Problem statement. Each line of the data that mentions the string "className" needs to be identified and copied.

(User interface change data)

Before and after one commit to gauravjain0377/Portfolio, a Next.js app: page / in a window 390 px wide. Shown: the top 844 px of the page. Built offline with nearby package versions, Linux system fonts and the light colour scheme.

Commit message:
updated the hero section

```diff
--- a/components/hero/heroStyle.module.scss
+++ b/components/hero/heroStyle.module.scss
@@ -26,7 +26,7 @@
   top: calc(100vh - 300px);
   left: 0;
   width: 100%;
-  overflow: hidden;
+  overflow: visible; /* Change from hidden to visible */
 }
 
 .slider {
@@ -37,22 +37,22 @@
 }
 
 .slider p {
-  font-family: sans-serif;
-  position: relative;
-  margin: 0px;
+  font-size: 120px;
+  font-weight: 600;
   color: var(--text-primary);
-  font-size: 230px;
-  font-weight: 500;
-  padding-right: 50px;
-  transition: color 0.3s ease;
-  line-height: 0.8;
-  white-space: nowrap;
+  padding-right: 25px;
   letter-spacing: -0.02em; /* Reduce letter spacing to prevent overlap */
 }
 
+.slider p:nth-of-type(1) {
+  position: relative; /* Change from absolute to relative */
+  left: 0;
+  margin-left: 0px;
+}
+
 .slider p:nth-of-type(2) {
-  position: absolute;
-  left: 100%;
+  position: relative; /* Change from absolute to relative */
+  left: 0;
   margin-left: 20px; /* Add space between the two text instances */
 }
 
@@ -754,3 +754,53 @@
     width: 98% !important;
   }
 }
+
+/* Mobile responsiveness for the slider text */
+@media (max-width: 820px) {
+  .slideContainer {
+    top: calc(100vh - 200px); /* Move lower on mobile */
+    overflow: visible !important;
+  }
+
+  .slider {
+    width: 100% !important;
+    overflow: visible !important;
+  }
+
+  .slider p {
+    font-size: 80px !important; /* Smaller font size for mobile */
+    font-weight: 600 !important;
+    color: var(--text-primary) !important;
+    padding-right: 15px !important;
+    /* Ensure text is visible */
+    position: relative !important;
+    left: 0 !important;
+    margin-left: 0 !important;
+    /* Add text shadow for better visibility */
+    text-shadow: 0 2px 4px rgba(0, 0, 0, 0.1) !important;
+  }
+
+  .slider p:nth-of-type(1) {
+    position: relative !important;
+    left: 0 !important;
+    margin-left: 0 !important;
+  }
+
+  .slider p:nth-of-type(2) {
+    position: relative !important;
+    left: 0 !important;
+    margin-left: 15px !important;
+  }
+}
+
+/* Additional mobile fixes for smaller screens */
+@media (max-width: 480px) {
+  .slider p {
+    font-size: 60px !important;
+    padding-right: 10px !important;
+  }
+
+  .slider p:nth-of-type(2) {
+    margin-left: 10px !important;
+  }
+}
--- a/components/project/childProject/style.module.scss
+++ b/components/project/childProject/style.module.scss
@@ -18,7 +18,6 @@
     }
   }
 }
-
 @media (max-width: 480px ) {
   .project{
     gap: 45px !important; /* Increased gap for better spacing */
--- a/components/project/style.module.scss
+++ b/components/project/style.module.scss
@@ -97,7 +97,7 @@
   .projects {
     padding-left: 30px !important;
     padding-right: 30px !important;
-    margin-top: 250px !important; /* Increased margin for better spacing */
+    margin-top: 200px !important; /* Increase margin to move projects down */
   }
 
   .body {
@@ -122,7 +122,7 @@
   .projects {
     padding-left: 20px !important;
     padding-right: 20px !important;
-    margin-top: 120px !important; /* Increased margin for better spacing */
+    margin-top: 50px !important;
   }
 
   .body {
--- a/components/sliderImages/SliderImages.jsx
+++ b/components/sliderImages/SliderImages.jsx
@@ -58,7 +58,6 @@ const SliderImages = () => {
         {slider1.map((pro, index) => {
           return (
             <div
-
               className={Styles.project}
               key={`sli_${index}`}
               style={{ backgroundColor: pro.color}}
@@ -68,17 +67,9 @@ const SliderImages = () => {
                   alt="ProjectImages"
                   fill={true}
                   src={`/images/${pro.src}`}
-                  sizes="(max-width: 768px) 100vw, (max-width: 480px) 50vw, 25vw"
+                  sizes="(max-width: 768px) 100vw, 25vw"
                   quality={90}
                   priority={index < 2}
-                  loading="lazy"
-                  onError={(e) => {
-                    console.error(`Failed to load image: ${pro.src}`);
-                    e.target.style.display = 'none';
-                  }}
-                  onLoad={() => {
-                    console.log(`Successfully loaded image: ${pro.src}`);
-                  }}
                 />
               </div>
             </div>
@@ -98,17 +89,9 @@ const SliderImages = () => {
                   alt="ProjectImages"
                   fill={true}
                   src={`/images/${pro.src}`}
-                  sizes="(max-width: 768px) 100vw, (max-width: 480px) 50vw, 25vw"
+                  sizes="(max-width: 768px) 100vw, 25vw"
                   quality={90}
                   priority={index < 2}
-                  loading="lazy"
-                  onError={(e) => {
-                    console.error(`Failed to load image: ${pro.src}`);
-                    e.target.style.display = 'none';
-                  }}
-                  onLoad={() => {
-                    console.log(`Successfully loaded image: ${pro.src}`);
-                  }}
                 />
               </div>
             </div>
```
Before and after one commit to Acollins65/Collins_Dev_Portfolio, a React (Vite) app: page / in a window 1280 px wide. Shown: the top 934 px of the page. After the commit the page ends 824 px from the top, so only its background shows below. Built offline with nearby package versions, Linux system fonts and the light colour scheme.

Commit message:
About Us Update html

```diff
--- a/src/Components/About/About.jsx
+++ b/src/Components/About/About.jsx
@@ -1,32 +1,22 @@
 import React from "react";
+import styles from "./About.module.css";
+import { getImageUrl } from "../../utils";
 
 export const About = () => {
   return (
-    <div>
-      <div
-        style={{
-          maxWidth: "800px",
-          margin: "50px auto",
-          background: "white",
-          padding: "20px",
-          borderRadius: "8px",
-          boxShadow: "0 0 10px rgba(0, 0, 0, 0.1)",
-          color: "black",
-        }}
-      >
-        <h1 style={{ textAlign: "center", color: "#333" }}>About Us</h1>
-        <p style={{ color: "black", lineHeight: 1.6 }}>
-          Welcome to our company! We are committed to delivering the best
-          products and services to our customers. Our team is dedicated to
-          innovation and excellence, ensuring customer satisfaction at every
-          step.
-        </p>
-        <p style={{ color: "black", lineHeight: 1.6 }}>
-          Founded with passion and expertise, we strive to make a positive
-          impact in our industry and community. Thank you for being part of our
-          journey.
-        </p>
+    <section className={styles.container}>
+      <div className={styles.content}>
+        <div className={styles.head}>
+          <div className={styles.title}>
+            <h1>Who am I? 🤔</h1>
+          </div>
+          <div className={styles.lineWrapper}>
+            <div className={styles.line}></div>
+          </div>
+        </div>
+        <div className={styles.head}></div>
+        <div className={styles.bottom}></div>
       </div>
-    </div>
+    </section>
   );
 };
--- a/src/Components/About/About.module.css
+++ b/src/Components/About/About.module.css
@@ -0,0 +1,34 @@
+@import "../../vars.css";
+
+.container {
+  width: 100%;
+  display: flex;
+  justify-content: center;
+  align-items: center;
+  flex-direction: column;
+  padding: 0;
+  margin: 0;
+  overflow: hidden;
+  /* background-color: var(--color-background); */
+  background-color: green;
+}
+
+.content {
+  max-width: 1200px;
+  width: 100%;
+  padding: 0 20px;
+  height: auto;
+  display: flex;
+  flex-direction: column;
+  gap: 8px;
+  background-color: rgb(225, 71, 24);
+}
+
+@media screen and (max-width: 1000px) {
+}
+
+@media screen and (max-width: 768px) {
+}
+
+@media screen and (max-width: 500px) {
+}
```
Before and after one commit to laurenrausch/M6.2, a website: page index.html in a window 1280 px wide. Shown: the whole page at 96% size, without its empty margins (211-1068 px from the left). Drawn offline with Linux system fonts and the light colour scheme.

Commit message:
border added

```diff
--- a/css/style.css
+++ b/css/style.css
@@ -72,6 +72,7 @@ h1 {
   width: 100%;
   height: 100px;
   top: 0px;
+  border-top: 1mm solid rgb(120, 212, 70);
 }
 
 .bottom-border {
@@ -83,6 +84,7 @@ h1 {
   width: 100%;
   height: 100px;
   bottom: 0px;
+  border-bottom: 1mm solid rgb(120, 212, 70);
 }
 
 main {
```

Task result.
               className={Styles.project}
+    <section className={styles.container}>
+      <div className={styles.content}>
+        <div className={styles.head}>
+          <div className={styles.title}>
+          <div className={styles.lineWrapper}>
+            <div className={styles.line}></div>
+        <div className={styles.head}></div>
+        <div className={styles.bottom}></div>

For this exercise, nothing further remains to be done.